Segment Start: The input

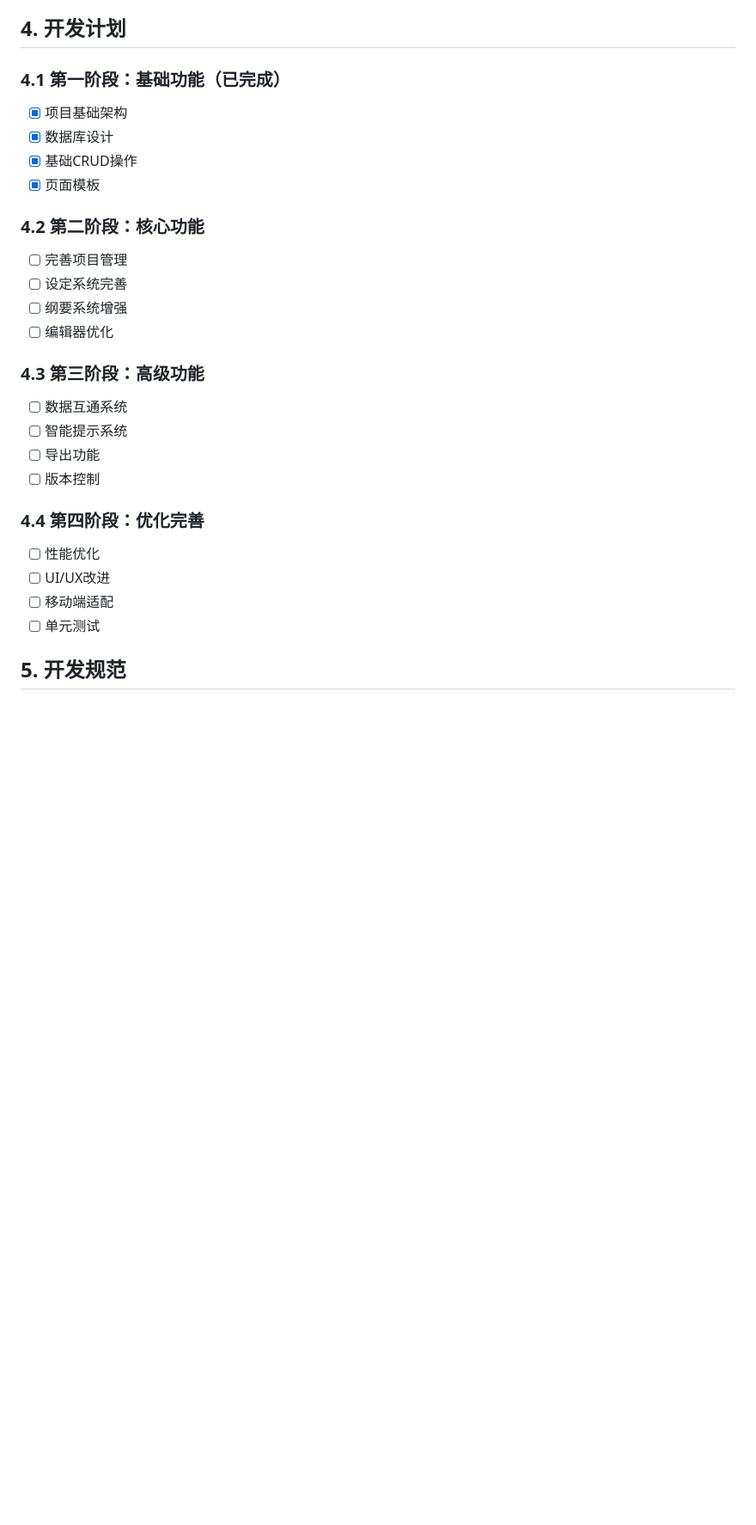
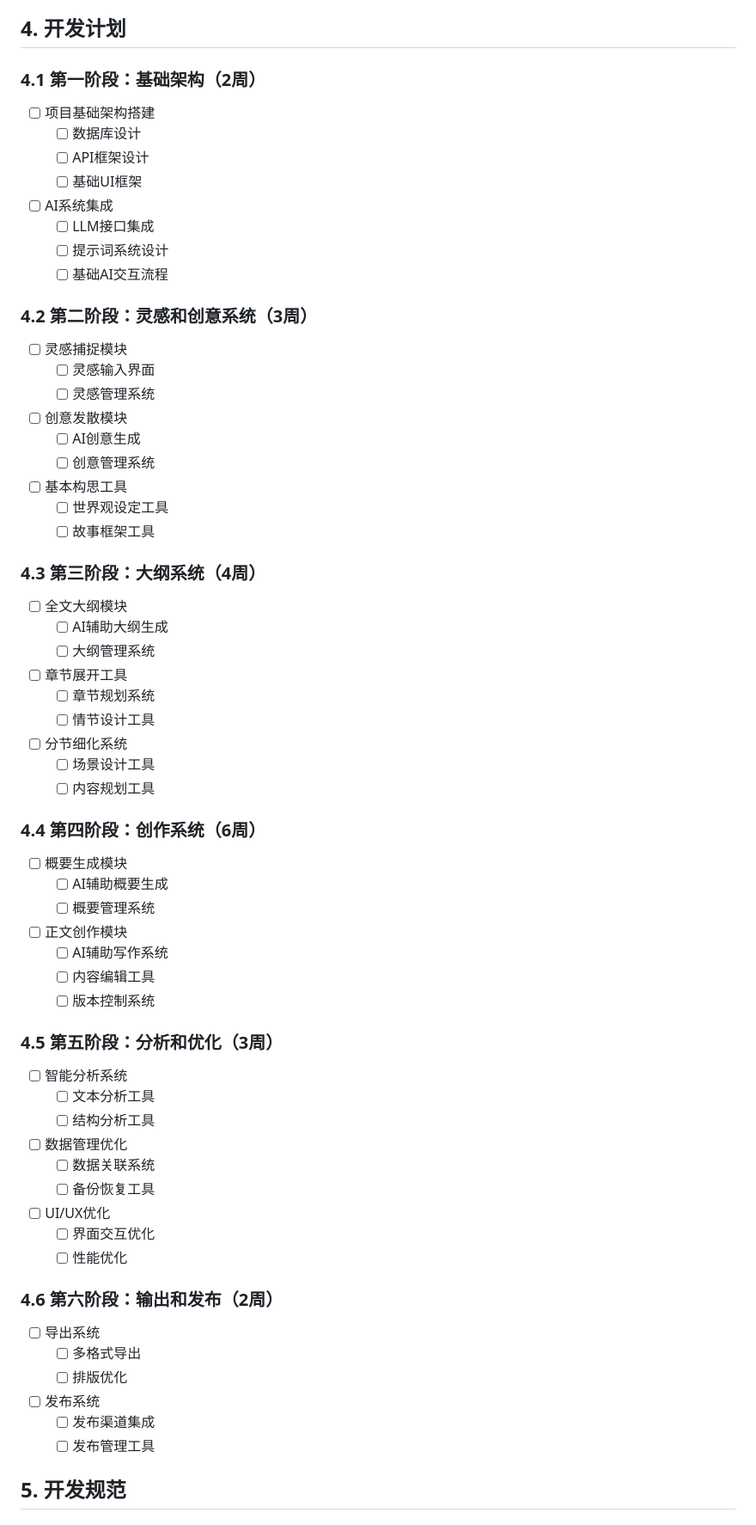
Before and after one commit to firstname/writer_prompt, a Markdown page: DEVELOPMENT.md, the part around the change printed below. Shown: that part at 86% size. Drawn GitHub-style; blank space fills up the shorter version.

Commit message:
Update development guide with AI-driven writing workflow

```diff
--- a/DEVELOPMENT.md
+++ b/DEVELOPMENT.md
@@ -142,29 +255,65 @@ writer_prompt/
 
 ## 4. 开发计划
 
-### 4.1 第一阶段：基础功能（已完成）
-- [x] 项目基础架构
-- [x] 数据库设计
-- [x] 基础CRUD操作
-- [x] 页面模板
+### 4.1 第一阶段：基础架构（2周）
+- [ ] 项目基础架构搭建
+  - [ ] 数据库设计
+  - [ ] API框架设计
+  - [ ] 基础UI框架
+- [ ] AI系统集成
+  - [ ] LLM接口集成
+  - [ ] 提示词系统设计
+  - [ ] 基础AI交互流程
 
-### 4.2 第二阶段：核心功能
-- [ ] 完善项目管理
-- [ ] 设定系统完善
-- [ ] 纲要系统增强
-- [ ] 编辑器优化
+### 4.2 第二阶段：灵感和创意系统（3周）
+- [ ] 灵感捕捉模块
+  - [ ] 灵感输入界面
+  - [ ] 灵感管理系统
+- [ ] 创意发散模块
+  - [ ] AI创意生成
+  - [ ] 创意管理系统
+- [ ] 基本构思工具
+  - [ ] 世界观设定工具
+  - [ ] 故事框架工具
 
-### 4.3 第三阶段：高级功能
-- [ ] 数据互通系统
-- [ ] 智能提示系统
-- [ ] 导出功能
-- [ ] 版本控制
+### 4.3 第三阶段：大纲系统（4周）
+- [ ] 全文大纲模块
+  - [ ] AI辅助大纲生成
+  - [ ] 大纲管理系统
+- [ ] 章节展开工具
+  - [ ] 章节规划系统
+  - [ ] 情节设计工具
+- [ ] 分节细化系统
+  - [ ] 场景设计工具
+  - [ ] 内容规划工具
 
-### 4.4 第四阶段：优化完善
-- [ ] 性能优化
-- [ ] UI/UX改进
-- [ ] 移动端适配
-- [ ] 单元测试
+### 4.4 第四阶段：创作系统（6周）
+- [ ] 概要生成模块
+  - [ ] AI辅助概要生成
+  - [ ] 概要管理系统
+- [ ] 正文创作模块
+  - [ ] AI辅助写作系统
+  - [ ] 内容编辑工具
+  - [ ] 版本控制系统
+
+### 4.5 第五阶段：分析和优化（3周）
+- [ ] 智能分析系统
+  - [ ] 文本分析工具
+  - [ ] 结构分析工具
+- [ ] 数据管理优化
+  - [ ] 数据关联系统
+  - [ ] 备份恢复工具
+- [ ] UI/UX优化
+  - [ ] 界面交互优化
+  - [ ] 性能优化
+
+### 4.6 第六阶段：输出和发布（2周）
+- [ ] 导出系统
+  - [ ] 多格式导出
+  - [ ] 排版优化
+- [ ] 发布系统
+  - [ ] 发布渠道集成
+  - [ ] 发布管理工具
 
 ## 5. 开发规范
 
```
Also changed, not shown: other parts of DEVELOPMENT.md (+228 -115 lines).
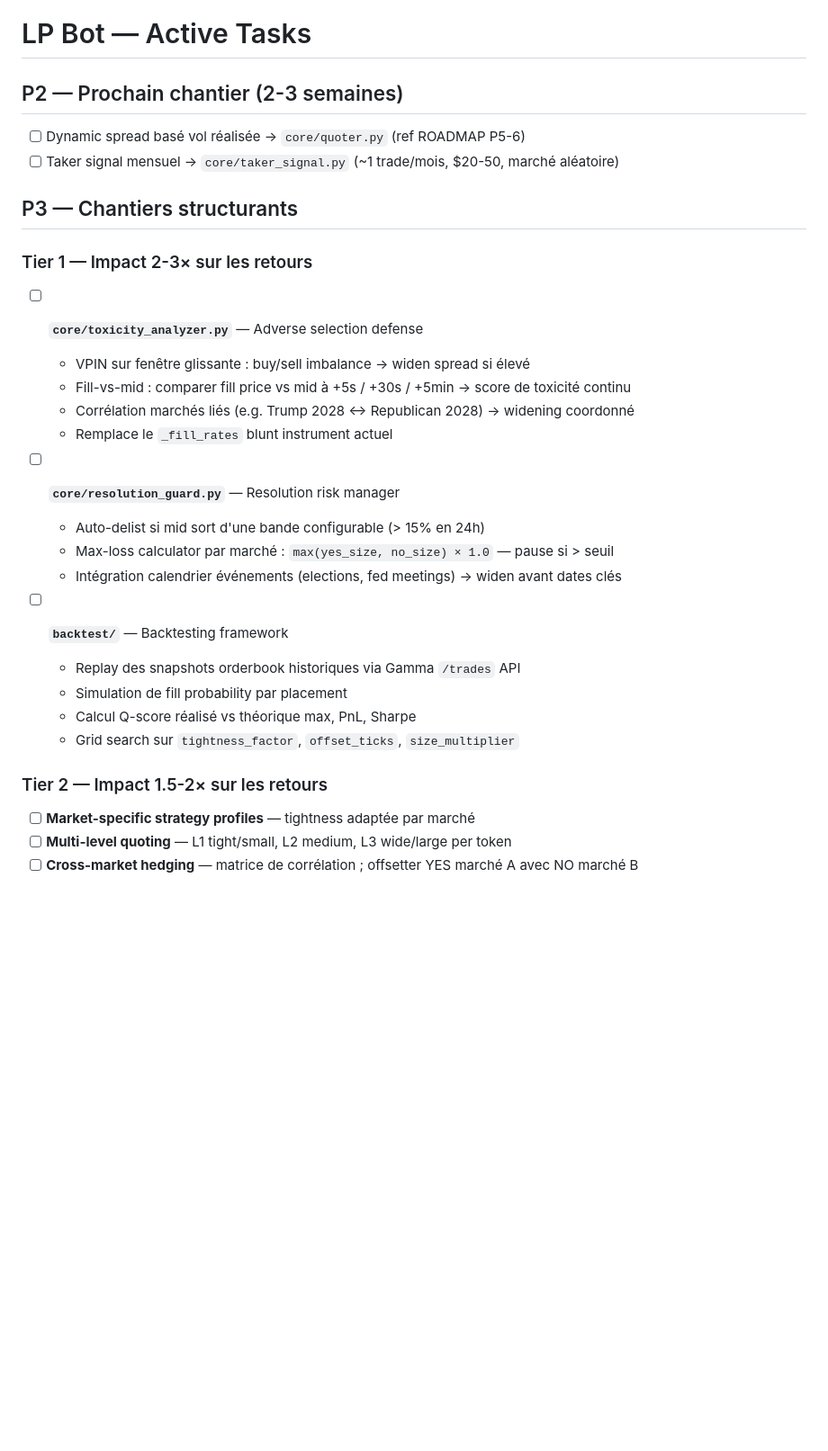
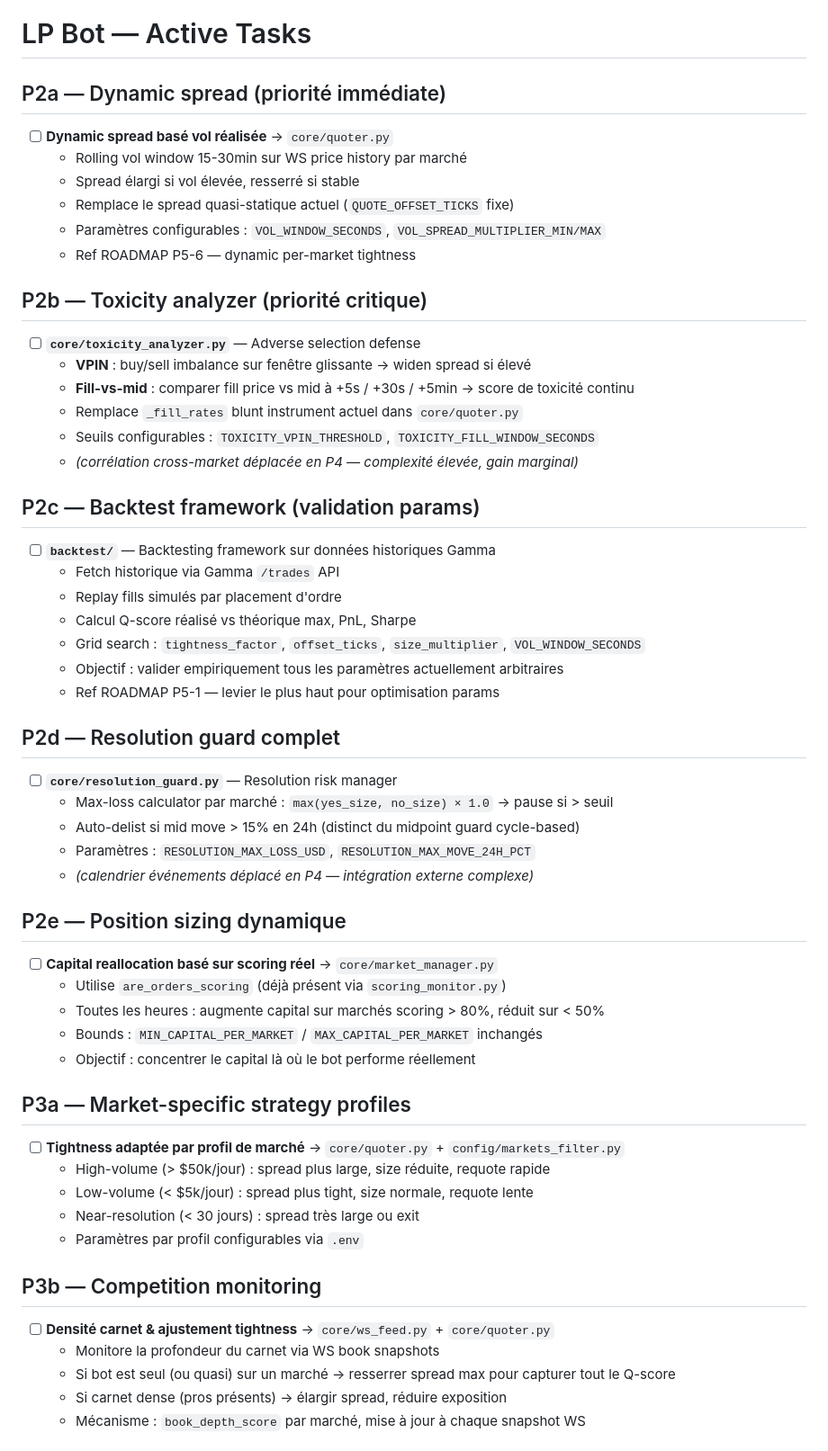
Before and after one commit to axsxyz/polymarket-lp-bot, a Markdown page: .cursor/TASK.md, the part around one of its changes. Shown at 90% size. Rendered like a GitHub page; blank space fills up the shorter version.

Commit message:
chore: restructure TASK.md — P2a→P3d roadmap to killer algo

```diff
--- a/.cursor/TASK.md
+++ b/.cursor/TASK.md
@@ -1,30 +1,55 @@
 # LP Bot — Active Tasks
 
-## P2 — Prochain chantier (2-3 semaines)
-- [ ] Dynamic spread basé vol réalisée → `core/quoter.py` (ref ROADMAP P5-6)
-- [ ] Taker signal mensuel → `core/taker_signal.py` (~1 trade/mois, $20-50, marché aléatoire)
+## P2a — Dynamic spread (priorité immédiate)
+- [ ] **Dynamic spread basé vol réalisée** → `core/quoter.py`
+  - Rolling vol window 15-30min sur WS price history par marché
+  - Spread élargi si vol élevée, resserré si stable
+  - Remplace le spread quasi-statique actuel (`QUOTE_OFFSET_TICKS` fixe)
+  - Paramètres configurables : `VOL_WINDOW_SECONDS`, `VOL_SPREAD_MULTIPLIER_MIN/MAX`
+  - Ref ROADMAP P5-6 — dynamic per-market tightness
 
-## P3 — Chantiers structurants
+## P2b — Toxicity analyzer (priorité critique)
+- [ ] **`core/toxicity_analyzer.py`** — Adverse selection defense
+  - **VPIN** : buy/sell imbalance sur fenêtre glissante → widen spread si élevé
+  - **Fill-vs-mid** : comparer fill price vs mid à +5s / +30s / +5min → score de toxicité continu
+  - Remplace `_fill_rates` blunt instrument actuel dans `core/quoter.py`
+  - Seuils configurables : `TOXICITY_VPIN_THRESHOLD`, `TOXICITY_FILL_WINDOW_SECONDS`
+  - *(corrélation cross-market déplacée en P4 — complexité élevée, gain marginal)*
 
-### Tier 1 — Impact 2-3× sur les retours
-- [ ] **`core/toxicity_analyzer.py`** — Adverse selection defense
-  - VPIN sur fenêtre glissante : buy/sell imbalance → widen spread si élevé
-  - Fill-vs-mid : comparer fill price vs mid à +5s / +30s / +5min → score de toxicité continu
-  - Corrélation marchés liés (e.g. Trump 2028 ↔ Republican 2028) → widening coordonné
-  - Remplace le `_fill_rates` blunt instrument actuel
+## P2c — Backtest framework (validation params)
+- [ ] **`backtest/`** — Backtesting framework sur données historiques Gamma
+  - Fetch historique via Gamma `/trades` API
+  - Replay fills simulés par placement d'ordre
+  - Calcul Q-score réalisé vs théorique max, PnL, Sharpe
+  - Grid search : `tightness_factor`, `offset_ticks`, `size_multiplier`, `VOL_WINDOW_SECONDS`
+  - Objectif : valider empiriquement tous les paramètres actuellement arbitraires
+  - Ref ROADMAP P5-1 — levier le plus haut pour optimisation params
 
+## P2d — Resolution guard complet
 - [ ] **`core/resolution_guard.py`** — Resolution risk manager
-  - Auto-delist si mid sort d'une bande configurable (> 15% en 24h)
-  - Max-loss calculator par marché : `max(yes_size, no_size) × 1.0` — pause si > seuil
-  - Intégration calendrier événements (elections, fed meetings) → widen avant dates clés
+  - Max-loss calculator par marché : `max(yes_size, no_size) × 1.0` → pause si > seuil
+  - Auto-delist si mid move > 15% en 24h (distinct du midpoint guard cycle-based)
+  - Paramètres : `RESOLUTION_MAX_LOSS_USD`, `RESOLUTION_MAX_MOVE_24H_PCT`
+  - *(calendrier événements déplacé en P4 — intégration externe complexe)*
 
-- [ ] **`backtest/`** — Backtesting framework
-  - Replay des snapshots orderbook historiques via Gamma `/trades` API
-  - Simulation de fill probability par placement
-  - Calcul Q-score réalisé vs théorique max, PnL, Sharpe
-  - Grid search sur `tightness_factor`, `offset_ticks`, `size_multiplier`
+## P2e — Position sizing dynamique
+- [ ] **Capital reallocation basé sur scoring réel** → `core/market_manager.py`
+  - Utilise `are_orders_scoring` (déjà présent via `scoring_monitor.py`)
+  - Toutes les heures : augmente capital sur marchés scoring > 80%, réduit sur < 50%
+  - Bounds : `MIN_CAPITAL_PER_MARKET` / `MAX_CAPITAL_PER_MARKET` inchangés
+  - Objectif : concentrer le capital là où le bot performe réellement
 
-### Tier 2 — Impact 1.5-2× sur les retours
-- [ ] **Market-specific strategy profiles** — tightness adaptée par marché
-- [ ] **Multi-level quoting** — L1 tight/small, L2 medium, L3 wide/large per token
-- [ ] **Cross-market hedging** — matrice de corrélation ; offsetter YES marché A avec NO marché B
+## P3a — Market-specific strategy profiles
+- [ ] **Tightness adaptée par profil de marché** → `core/quoter.py` + `config/markets_filter.py`
+  - High-volume (> $50k/jour) : spread plus large, size réduite, requote rapide
+  - Low-volume (< $5k/jour) : spread plus tight, size normale, requote lente
+  - Near-resolution (< 30 jours) : spread très large ou exit
+  - Paramètres par profil configurables via `.env`
+
+## P3b — Competition monitoring
+- [ ] **Densité carnet & ajustement tightness** → `core/ws_feed.py` + `core/quoter.py`
+  - Monitore la profondeur du carnet via WS book snapshots
+  - Si bot est seul (ou quasi) sur un marché → resserrer spread max pour capturer tout le Q-score
+  - Si carnet dense (pros présents) → élargir spread, réduire exposition
+  - Mécanisme : `book_depth_score` par marché, mise à jour à chaque snapshot WS
+
```
Also changed, not shown: other parts of .cursor/TASK.md (+21 -0 lines).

Segment End: The input

**Exercise requirements**.
Where the material contains a line with "framework", return that line.

**Solution**.
+## P2c — Backtest framework (validation params)
+- [ ] **`backtest/`** — Backtesting framework sur données historiques Gamma
-- [ ] **`backtest/`** — Backtesting framework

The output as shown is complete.